Decided April 1, 1960

Ann Thacher Clarke, New York City (Anthony F. Marra, New York City, on the brief), for appellant.

Herbert F. Roth, Asst. U. S. Atty. S. D. of New York, Astoria, N. Y. (S. Hazard Gillespie, Jr., U. S. Atty. S. D. of New York, and David R. Hyde, Asst. U. S. Atty. S. D. of New York, New York City, on the brief), for appellee.

Before LUMBARD, Chief Judge, BARNES, Circuit Judge, and SMITH, District Judge.


Michael Schachel appeals from his conviction upon an indictment charging him with unlawful receipt, possession, concealment and facilitation of transportation of heroin in violation of 21 U.S.C.A. §§ 173, 174. Schachel's defense at trial was based upon the contention that he was entrapped by government agents into commission of the crime charged. The government submitted extensive, indeed almost overwhelming, evidence tending to show that the impetus to commission of the crime originated with the defendant. Schachel testified to the contrary. The issue of entrapment was submitted to the jury, which found against defendant. Defendant urges on appeal that it was error to send the issue of entrapment to the jury, because the matter should be determined in all cases by the court as a question of law. The controlling Supreme Court authority is to the contrary. The problem first came before the Court in Sorrells v. United States, 1932, 287 U.S. 435, 53 S. Ct. 210, 77 L. Ed. 413, in which the majority held that the issue of entrapment is one of fact to be submitted by the jury when conflicting evidence is introduced. The question was reconsidered and Sorrells adhered to in Sherman v. United States, 1958, 356 U.S. 369, 78 S. Ct. 819, 2 L. Ed. 2d 848, and Masciale v. United States, 1958, 356 U.S. 386, 78 S. Ct. 827, 2 L. Ed. 2d 859.
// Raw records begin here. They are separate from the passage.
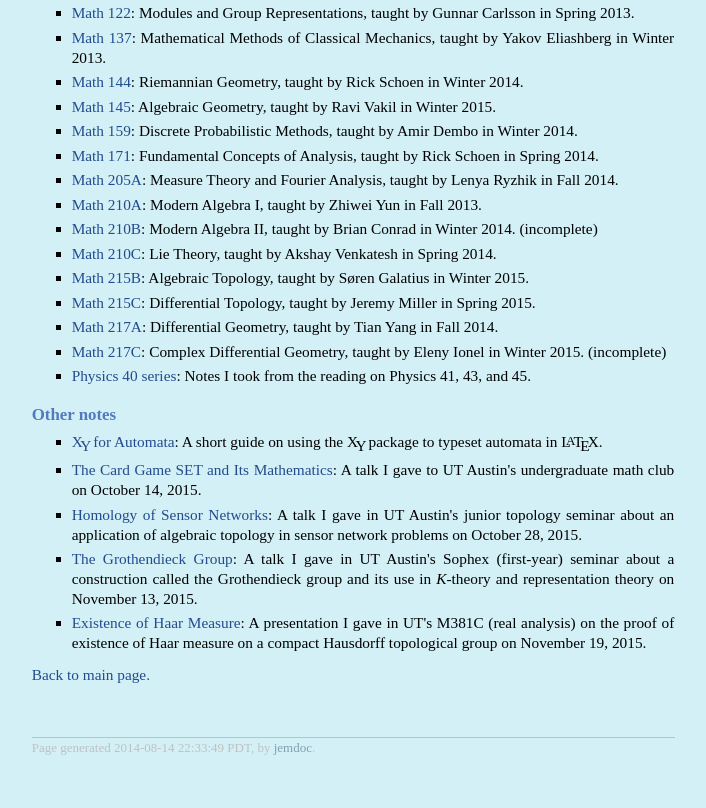
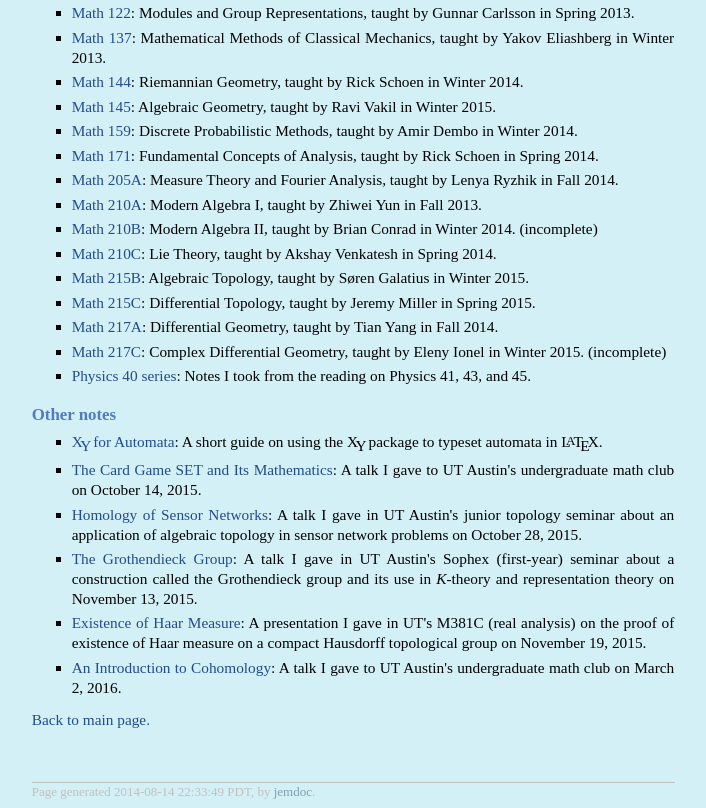
Before and after one commit to adebray/adebray.github.io, a plain HTML site: page lecture_notes/index.html in a window 1280 px wide. Shown: the part 1025-1833 px from the top of the page, without its empty margins (137-843 px from the left). Before the commit the page ends 1789 px from the top, so only its background shows below. Drawn offline with Linux system fonts and the light colour scheme.

Commit message:
Added cohomology talk

```diff
--- a/lecture_notes/index.html
+++ b/lecture_notes/index.html
@@ -113,6 +113,9 @@ I did some calculations recently, and in undergrad, I produced 2,424 PDF pages o
 </p></li>
 <li><p><a href="haar_measure.pdf">Existence of Haar Measure</a>: A presentation I gave in UT's M381C (real analysis) on the proof of existence of Haar measure on a compact Hausdorff topological group on November 19, 2015.
 </p></li>
+<li><p><a href="idea_of_cohomology.pdf">An Introduction to Cohomology</a>: A
+talk I gave to UT Austin's undergraduate math club on March 2, 2016.
+</p></li>
 </ul>
 <p>
 <a href="..">Back to main page.</a>
```
Also changed, not shown: 1 other file.
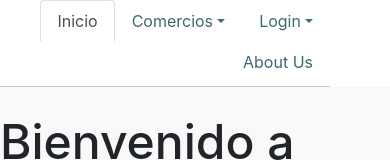
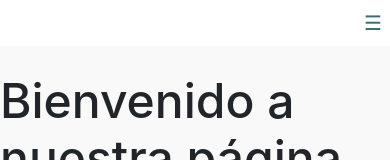
Before and after one commit to franagan/finalProyect, a React (Create React App) app: page / in a window 390 px wide. Shown: the top 160 px of the page. Built offline with nearby package versions, Linux system fonts and the light colour scheme; no server answers.

Commit message:
Añadido menu responsiv Navbar

```diff
--- a/src/App.js
+++ b/src/App.js
@@ -3,7 +3,8 @@ import { BrowserRouter as Router, Routes, Route } from 'react-router-dom';
 import AuthProvider from './Context/AuthProvider';
 import Navbar from './componentes/Navbar/Navbar';
 import NotFound from '../src/pages/NotFound/NotFound';
-import Profile from '../src/pages/Profile/Profile';
+import ProtectedRoute from './componentes/ProtectedRoute/ProtectedRoute';
+
 
 const Home = lazy(() => import('./pages/Home/Home'));
 const Zapaterias = lazy(() => import('./pages/Comercios/Zapaterias'));
@@ -13,6 +14,8 @@ const TiendaDetalles = lazy(() => import('./pages/Comercios/TiendaDetalles'));
 const Login = lazy(() => import('./pages/Login/Login'));
 const Register = lazy(() => import('./pages/Register/Register'));
 const About = lazy(() => import('./pages/About/About'));
+const Profile = lazy(() => import('./pages/Profile/Profile'));
+
 
 const App = () => {
     return (
@@ -25,7 +28,10 @@ const App = () => {
               <Route path="/zapaterias" element={<Zapaterias />} />
               <Route path="/fruterias" element={<Fruterias />} />
               <Route path="/floristerias" element={<Floristerias />} />
-                            <Route path="/tienda/:storeId" element={<TiendaDetalles />} />
+              <Route
+                path="/tienda/:storeId"
+                element={<ProtectedRoute element={<TiendaDetalles />} />}
+              />
               <Route path="/login" element={<Login />} />
               <Route path="/register" element={<Register />} />
               <Route path="/about" element={<About />} />
--- a/src/Context/AuthProvider.jsx
+++ b/src/Context/AuthProvider.jsx
@@ -103,7 +103,7 @@ const AuthProvider = ({ children }) => {
   };
 
   if (loading) {
-    return <div>Iniciando sesión...</div>;
+    return <div>Cargando página...</div>;
   }
 
   return (
--- a/src/componentes/Navbar/Navbar.css
+++ b/src/componentes/Navbar/Navbar.css
@@ -20,7 +20,7 @@
     border-color 0.15s ease-in-out;
 }
 
-/* Estilos para el menú desplegable */
+
 .dropdown-menu {
   display: none;
   position: absolute;
@@ -44,3 +44,28 @@
 .dropdown-item:hover {
   background-color: #f1f1f1;
 }
+
+.hamburger {
+  display: none;
+  cursor: pointer;
+  font-size: 20px;
+  background: none;
+  border: none;
+  color: #3c6a6f;
+  padding: 0.5rem;
+}
+
+@media (max-width: 768px) {
+  .hamburger {
+    display: block;
+  }
+
+  .navbar-custom {
+    display: none;
+  }
+
+  .navbar-custom.open {
+    display: flex;
+    flex-direction: column;
+  }
+}
--- a/src/componentes/Navbar/Navbar.jsx
+++ b/src/componentes/Navbar/Navbar.jsx
@@ -1,21 +1,24 @@
-import React from 'react';
-import { NavLink } from 'react-router-dom';
-import { useAuth } from '../../Context/AuthProvider';
-import './Navbar.css';
+import React, { useState } from "react";
+import { NavLink } from "react-router-dom";
+import { useAuth } from "../../Context/AuthProvider";
+import "./Navbar.css";
 
 const Navbar = () => {
   const { isLoggedIn, logout, currentUser, userId } = useAuth();
+  const [isMenuOpen, setMenuOpen] = useState(false);
+
+  const toggleMenu = () => {
+    setMenuOpen(!isMenuOpen);
+  };
 
   return (
     <div className="navbar-container">
-      <ul className="nav nav-tabs navbar-custom">
+      <button className="hamburger" onClick={toggleMenu}>
+        &#9776;
+      </button>
+      <ul className={`nav nav-tabs navbar-custom ${isMenuOpen ? "open" : ""}`}>
         <li className="nav-item">
-          <NavLink
-            exact
-            activeClassName="active"
-            className="nav-link"
-            to="/"
-          >
+          <NavLink exact activeClassName="active" className="nav-link" to="/">
             Inicio
           </NavLink>
         </li>
@@ -73,7 +76,7 @@ const Navbar = () => {
                 role="button"
                 aria-expanded="false"
               >
-                {currentUser?.email || ''}
+                {currentUser?.email || ""}
               </NavLink>
               <ul className="dropdown-menu">
                 <li>
@@ -87,11 +90,7 @@ const Navbar = () => {
                   </NavLink>
                 </li>
                 <li>
-                  <NavLink
-                    className="dropdown-item"
-                    to="/"
-                    onClick={logout}
-                  >
+                  <NavLink className="dropdown-item" to="/" onClick={logout}>
                     Logout
                   </NavLink>
                 </li>
--- a/src/componentes/ProtectedRoute/ProtectedRoute.jsx
+++ b/src/componentes/ProtectedRoute/ProtectedRoute.jsx
@@ -1,13 +1,15 @@
-import React from 'react';
-import AuthProvider, { useAuth } from '../../Context/AuthProvider';
-import { Route, Navigate } from 'react-router-dom';
+import React from "react";
+import { Route, Navigate } from "react-router-dom";
+import { useAuth } from "../../Context/AuthProvider";
 
 const ProtectedRoute = ({ element, ...rest }) => {
-    const { isLoggedIn } = useAuth();
+  const { isLoggedIn } = useAuth();
 
-    if (!isLoggedIn) {
-        return <Navigate to="/login" />;
-    }
+  if (!isLoggedIn) {
+    return <Navigate to="/login" />;
+  }
+
+  return element;
 };
 
 export default ProtectedRoute;
--- a/src/pages/Profile/Profile.jsx
+++ b/src/pages/Profile/Profile.jsx
@@ -3,7 +3,7 @@ import axios from 'axios';
 import { useParams } from 'react-router-dom';
 
 const Profile = () => {
-  const { userId } = useParams(); // Utiliza el hook useParams para obtener el userId
+  const { userId } = useParams();
   const [user, setUser] = useState(null);
 
   useEffect(() => {
```
Lines whose indentation alone changed are shown as unchanged.
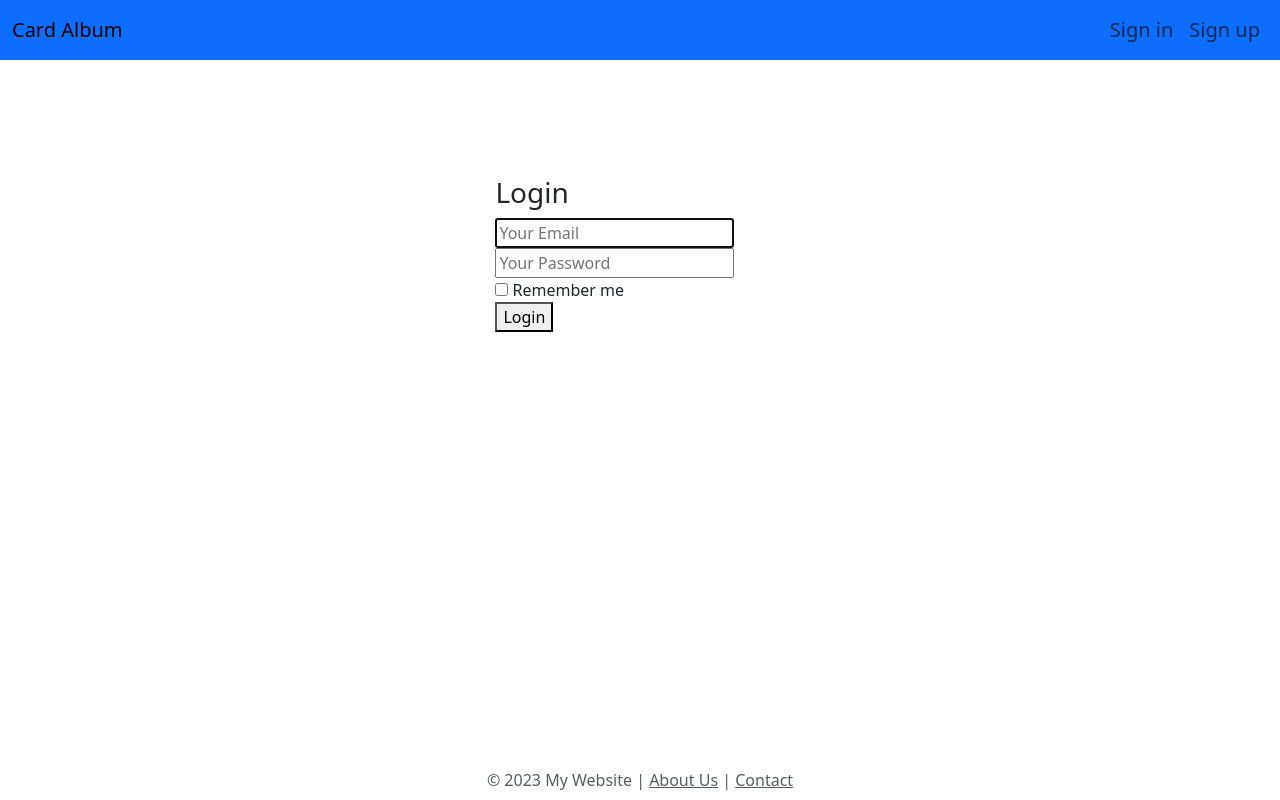
After one commit to MTbliz/CardAlbum, a Flask app: page /login in a window 1280 px wide. The commit adds this page. Run offline with Flask 3, Linux system fonts and the light colour scheme; some libraries are stand-ins or nearby versions.

Commit message:
Add login nd signup option to application. Add users to application.

```diff
--- a/src/__init__.py
+++ b/src/__init__.py
@@ -1,5 +1,5 @@
 from flask import Flask
-from src.extensions import db
+from src.extensions import db, login_manager
 from configuration import DevConfig
 from src.main.routes import bp as main_bp
 from src.album.album_routes import bp as album_bp
@@ -12,6 +12,9 @@ def create_app(config_class=DevConfig):
 
     # Initialize Flask extensions
     db.init_app(app)
+    login_manager.login_view = 'main.login'
+    login_manager.init_app(app)
+
     with app.app_context():
         db.create_all()
 
--- a/src/album/album_controller.py
+++ b/src/album/album_controller.py
@@ -1,5 +1,6 @@
 from flask import request, session, redirect, url_for, render_template
-from src.models import Album
+from flask_login import current_user
+from src.models import Album, User
 
 from src.album.album_forms import CreateAlbumForm, DeleteAlbumForm
 from src.album.album_service import AlbumService
@@ -72,6 +73,7 @@ class AlbumController:
         if form.validate_on_submit():
             album = Album()
             album.title = request.form['title']
+            album.user_id = current_user.id
             self.album_service.add_album(album)
             user_albums = session['user_albums']
             user_albums.append(album.title)
@@ -79,7 +81,7 @@ class AlbumController:
         return render_template('albums/create_album_page.html', form=form)
 
     def delete_album(self):
-        albums = self.album_service.get_albums_by_user('user_id')
+        albums = self.album_service.get_albums_by_user(current_user.id)
         choices = [(album.id, album.title) for album in albums]
         form = DeleteAlbumForm()
         form.album.choices = choices
--- a/src/album/album_repository.py
+++ b/src/album/album_repository.py
@@ -1,5 +1,5 @@
 from src.models import Album, UserCard, CardSet, CardColor, CardMana, Card, CardDetails, CardColorEnum,\
-    albums_user_cards
+    albums_user_cards, User
 from src import db
 
 
@@ -48,7 +48,8 @@ class AlbumRepository:
 
     def get_ablums_by_user(self, user_id):
         # Add filter by user_id when user will be availabe in app
-        albums = Album.query.all()
+        user = User.query.get(user_id)
+        albums = user.user_albums
         return albums
 
     def get_albums_by_user_card(self, card_id):
--- a/src/card/cardDTO.py
+++ b/src/card/cardDTO.py
@@ -36,11 +36,12 @@ class CardDTO:
 
 class UserCardDTO:
 
-    def __init__(self, card, price, availability, quality):
+    def __init__(self, card, price, availability, quality, user_id):
         self.card = card
         self.price = price
         self.availability = availability
         self.quality = quality
+        self.user_id = user_id
 
     def to_user_card(self):
         quality = self.quality
@@ -49,4 +50,5 @@ class UserCardDTO:
         user_card.availability = self.availability
         user_card.quality = quality
         user_card.card = self.card
+        user_card.user_id = self.user_id
         return user_card
--- a/src/card/user_card_service.py
+++ b/src/card/user_card_service.py
@@ -6,8 +6,8 @@ class UserCardService:
     def __init__(self):
         self.user_card_repository = UserCardRepository()
 
-    def get_cards(self, field_sort, order, filters, page, ROWS_PER_PAGE):
-        return self.user_card_repository.get_cards(field_sort, order, filters, page, ROWS_PER_PAGE)
+    def get_cards(self,user_id, field_sort, order, filters, page, ROWS_PER_PAGE):
+        return self.user_card_repository.get_cards(user_id, field_sort, order, filters, page, ROWS_PER_PAGE)
 
     def get_card(self, card_id):
         return self.user_card_repository.get_card(card_id)
--- a/src/extensions.py
+++ b/src/extensions.py
@@ -1,3 +1,5 @@
+from flask_login import LoginManager
 from flask_sqlalchemy import SQLAlchemy
 
 db = SQLAlchemy()
+login_manager = LoginManager()
--- a/src/main/controller.py
+++ b/src/main/controller.py
@@ -1,5 +1,9 @@
-from flask import render_template, session
+from flask import render_template, session, request, redirect, url_for, jsonify, flash
+from flask_login import login_user, logout_user, current_user
+
 from src.album.album_service import AlbumService
+from src.models import User
+from src import db
 
 
 class MainController:
@@ -8,6 +12,53 @@ class MainController:
         self.album_service = AlbumService()
 
     def root(self):
-        user_albums = self.album_service.get_albums_by_user("user_id")
-        session['user_albums'] = [user_album.title for user_album in user_albums]
-        return render_template("base.html")
+        if current_user.is_authenticated:
+            user_albums = self.album_service.get_albums_by_user(current_user.id)
+            session['user_albums'] = [user_album.title for user_album in user_albums]
+            return render_template("base.html")
+        else:
+            return redirect(url_for('main.login'))
+
+    def login(self):
+        if request.method == 'POST':
+            email = request.form.get('email')
+            password = request.form.get('password')
+            user = User.query.filter_by(email=email).first()
+            if user and user.check_password(password):
+                login_user(user)
+                return redirect(url_for('main.root'))
+            else:
+                flash('Please check your login details and try again.', 'danger')
+                return redirect(url_for('main.login'))
+        return render_template('login.html')
+
+    def logout(self):
+        logout_user()
+        flash('Logged out successfully.', 'success')
+        return redirect(url_for('main.login'))
+
+    def signup(self):
+        if request.method == 'POST':
+            email = request.form.get('email')
+            username = request.form.get('username')
+            password = request.form.get('password')
+
+            user = User.query.filter_by(email=email).first()
+
+            if user:  # if a user is found, we want to redirect back to signup page so user can try again
+                flash('Email address already exists', category='danger')
+                return redirect(url_for('main.signup'))
+
+            # create a new user with the form data. Hash the password so the plaintext version isn't saved.
+            new_user = User(email=email, username=username)
+            new_user.set_password(password)
+
+            # add the new user to the database
+            db.session.add(new_user)
+            db.session.commit()
+
+            return redirect(url_for('main.login'))
+        return render_template('signup.html')
+
+    def profile(self):
+        return render_template('profile.html')
--- a/src/main/routes.py
+++ b/src/main/routes.py
@@ -6,3 +6,7 @@ bp = Blueprint('main', __name__)
 
 main_controller = MainController()
 bp.add_url_rule('/', view_func=main_controller.root)
+bp.add_url_rule('/login', view_func=main_controller.login, methods=['GET', 'POST'])
+bp.add_url_rule('/logout', view_func=main_controller.logout, methods=['GET', 'POST'])
+bp.add_url_rule('/profile', view_func=main_controller.profile)
+bp.add_url_rule('/signup', view_func=main_controller.signup, methods=['GET', 'POST'])
--- a/src/models.py
+++ b/src/models.py
@@ -1,6 +1,8 @@
-from src import db
+from src import db, login_manager
 import enum
 from sqlalchemy import Enum
+from flask_login import UserMixin
+from werkzeug.security import generate_password_hash, check_password_hash
 
 
 class CardSet(enum.Enum):
@@ -82,6 +84,7 @@ class Album(db.Model):
     id = db.Column(db.Integer(), primary_key=True)
     title = db.Column(db.String(), nullable=False)
     user_cards = db.relationship("UserCard", secondary=albums_user_cards, backref='albums')
+    user_id = db.Column(db.Integer, db.ForeignKey('users.id'))
 
 
 class UserCard(db.Model):
@@ -94,6 +97,7 @@ class UserCard(db.Model):
     availability = db.Column(db.Integer(), nullable=False)
     quality = db.Column(Enum(CardQuality))
     card_id = db.Column(db.Integer, db.ForeignKey('cards.id'))
+    user_id = db.Column(db.Integer, db.ForeignKey('users.id'))
 
 
 class Card(db.Model):
@@ -129,3 +133,41 @@ class CardColor(db.Model):
 
     id = db.Column(db.Integer(), primary_key=True)
     color = db.Column(Enum(CardColorEnum), nullable=False)
+
+
+class User(UserMixin, db.Model):
+
+    __tablename__ = 'users'
+
+    id = db.Column(db.Integer, primary_key=True)
+    username = db.Column(db.String(64), unique=True, nullable=False)
+    email = db.Column(db.String(120), unique=True, nullable=False)
+    password = db.Column(db.String(128))
+    user_albums = db.relationship('Album', backref='user')
+    user_cards = db.relationship('UserCard', backref='user')
+
+    def set_password(self, password):
+        self.password = generate_password_hash(password)
+
+    def check_password(self, password):
+        return check_password_hash(self.password, password)
+
+
+@login_manager.user_loader
+def load_user(user_id):
+    return User.query.get(int(user_id))
+
+
+@login_manager.request_loader
+def request_loader(request):
+    email = request.form.get('email')
+    user = User.query.filter_by(email=email).first()
+    if user:
+        return user
+    else:
+        return None
+
+
+@login_manager.unauthorized_handler
+def unauthorized_handler():
+    return 'Unauthorized', 401
--- a/src/static/css/base.css
+++ b/src/static/css/base.css
@@ -1,3 +1,10 @@
+.flashes {
+  z-index: 10000;
+  margin-top: 60px;
+  position: absolute;
+  width: 100%;
+}
+
 @media (max-width: 577px) {
    .content {
        max-width: 81%
--- a/src/templates/base.html
+++ b/src/templates/base.html
@@ -23,35 +23,50 @@
         <div class="container-fluid">
             <a class="navbar-brand" href="#">Card Album</a>
             <ul class="navbar-nav ms-auto">
+                {% if current_user.is_authenticated %}
                 <li class="nav-item active">
-                    <a class="nav-link fs-5">Sign in</a>
+                    <a href="{{ url_for('main.logout') }}" class="nav-link fs-5">{{ current_user.username }}</a>
                 </li>
+                <li class="nav-item active">
+                    <a href="{{ url_for('main.logout') }}" class="nav-link fs-5">Logout</a>
+                </li>
+                {% else %}
+                <li class="nav-item active">
+                    <a href="{{ url_for('main.login') }}" class="nav-link fs-5">Sign in</a>
+                </li>
+                {% endif %}
                 <li class="nav-item">
-                    <a class="nav-link fs-5">Sign up</a>
+                    <a href="{{ url_for('main.signup') }}" class="nav-link fs-5">Sign up</a>
                 </li>
             </ul>
         </div>
     </nav>
     {% with messages = get_flashed_messages(with_categories=true)%}
     {% if messages %}
-    {% for category, message in messages %}
-    <div class="alert alert-{{ category }}">
-        <button type="button" class="m1-2 mb-1 close" data-dismiss="alert" aria-label="Close">
-            <span aria-hidden="true">&times;</span>
-        </button>
-        {{ message }}
+    <div class=flashes>
+        {% for category, message in messages %}
+        <div class="alert alert-{{ category }}">
+            {{ message }}
+            <button type="button" class="m1-2 mb-1 close" data-bs-dismiss="alert" aria-label="Close"
+                    style="float: right;">
+                <span aria-hidden="true">&times;</span>
+            </button>
+        </div>
+        {% endfor %}
     </div>
-    {% endfor %}
+
     {% endif %}
     {% endwith %}
 </div>
 
 <div class="container-fluid">
     <div class="row flex-nowrap">
+        {% if current_user.is_authenticated %}
         <div class="col-auto col-md-3 col-xl-1 px-sm-2 px-0 bg-light sticky-top sidebar"
              style="position: fixed; top: 60px; left: 0; height: 100%;">
             {% include 'sidebar.html' %}
         </div>
+        {% endif %}
         <div class="col-sm p-3 content" style="height: calc(100vh - 60px); ">
             <!-- content -->
             {% block content %}
--- /dev/null
+++ b/src/templates/login.html
@@ -0,0 +1,29 @@
+{% extends "base.html" %}
+
+{% block content %}
+<div class="column is-4 is-offset-4" style="padding-left: 30%; padding-top: 100px;">
+    <h3 class="title">Login</h3>
+    <div class="box">
+        <form method="POST" action="/login">
+            <div class="field">
+                <div class="control">
+                    <input class="input is-large" type="email" name="email" placeholder="Your Email" autofocus="">
+                </div>
+            </div>
+
+            <div class="field">
+                <div class="control">
+                    <input class="input is-large" type="password" name="password" placeholder="Your Password">
+                </div>
+            </div>
+            <div class="field">
+                <label class="checkbox">
+                    <input type="checkbox" name="remember">
+                    Remember me
+                </label>
+            </div>
+            <button class="button is-block is-info is-large is-fullwidth">Login</button>
+        </form>
+    </div>
+</div>
+{% endblock %}
```
Also changed, not shown: src/card/card_controller.py (+7 -4 lines), src/card/user_card_repository.py (+4 -3 lines), src/templates/profile.html (added, +7 -0 lines), src/templates/signup.html (added, +30 -0 lines).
We note with appreciation the able and zealous representation of the appellant by Ann Thacher Clarke as assigned counsel.